*DATA SHOWN*
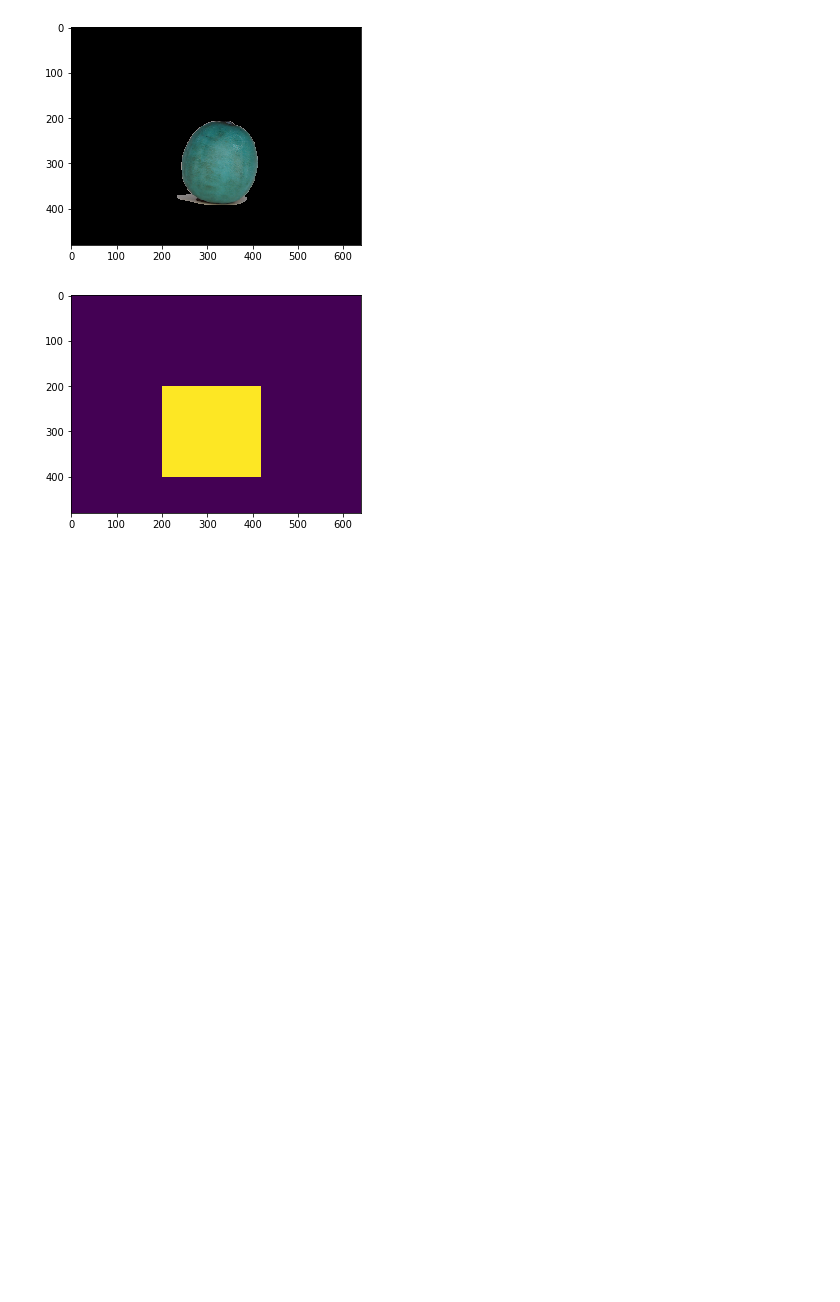
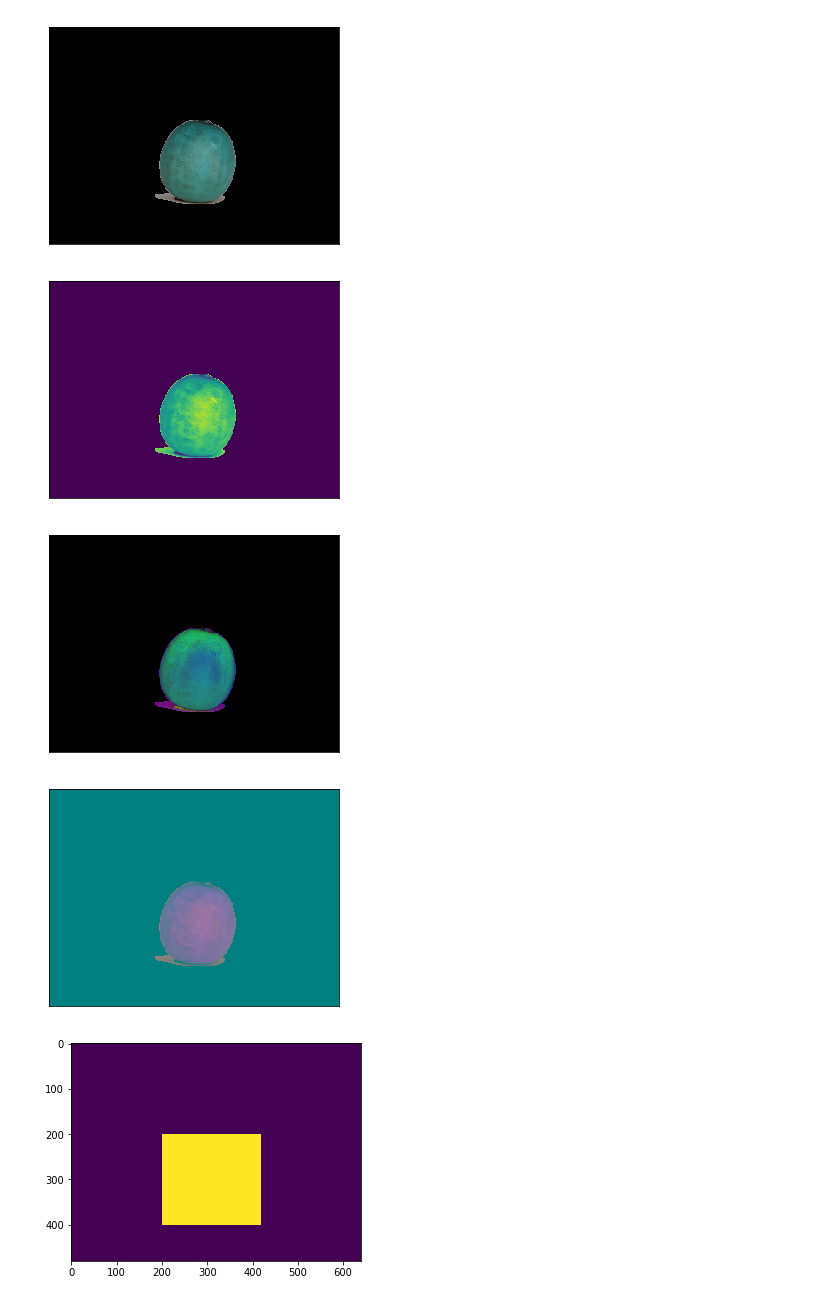
Before and after one commit to CrazyHrodgar/Lemonator-3000, a Jupyter notebook: Histogram_test.ipynb, the cells around one changed output. Cells and saved outputs as stored; diff of their text form; code cells hidden in the pictures; blank space fills up the shorter version.

```diff
--- a/Histogram_test.ipynb
+++ b/Histogram_test.ipynb
@@ -8,13 +8,23 @@ import os
 # %%
 # Cambiamos la dirección del directorio de trabajo
 os.chdir(r'C:\Users\caoti\Desktop\Lemon Images\Processed')
 
 img = cv.imread('im0.png') # Cargamos la imagen para trabajar
 gray = cv.cvtColor(img,cv.COLOR_BGR2GRAY) # Conversión a escala de grises
-plt.imshow(img)
-plt.show()
+hsv = cv.cvtColor(img, cv.COLOR_BGR2HSV) # Coversión a HSV
+cielab = cv.cvtColor(img, cv.COLOR_BGR2Lab)
+
+spaces = [img, gray, hsv, cielab]
+
+for s in spaces:
+    plt.xticks([]),plt.yticks([])
+    plt.imshow(s)
+    plt.show()
 # %% [output]
-[figure, old version]
+[figure, new version]
+[figure, added]
+[figure, added]
+[figure, added]
 # %%
 # Creamos una mascara para delimitar el área de trabajo
 # La máscara está determinada al tanteo, no podría aplicar con todas las imágenes
```
Also changed, not shown: parts of 5 cells of this notebook.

*ASSIGNED TASK*
The lines in the entries above that carry the word "notebook" must be copied.

*WRITTEN ANSWER*
Before and after one commit to CrazyHrodgar/Lemonator-3000, a Jupyter notebook: Histogram_test.ipynb, the cells around one changed output. Cells and saved outputs as stored; diff of their text form; code cells hidden in the pictures; blank space fills up the shorter version.
Also changed, not shown: parts of 5 cells of this notebook.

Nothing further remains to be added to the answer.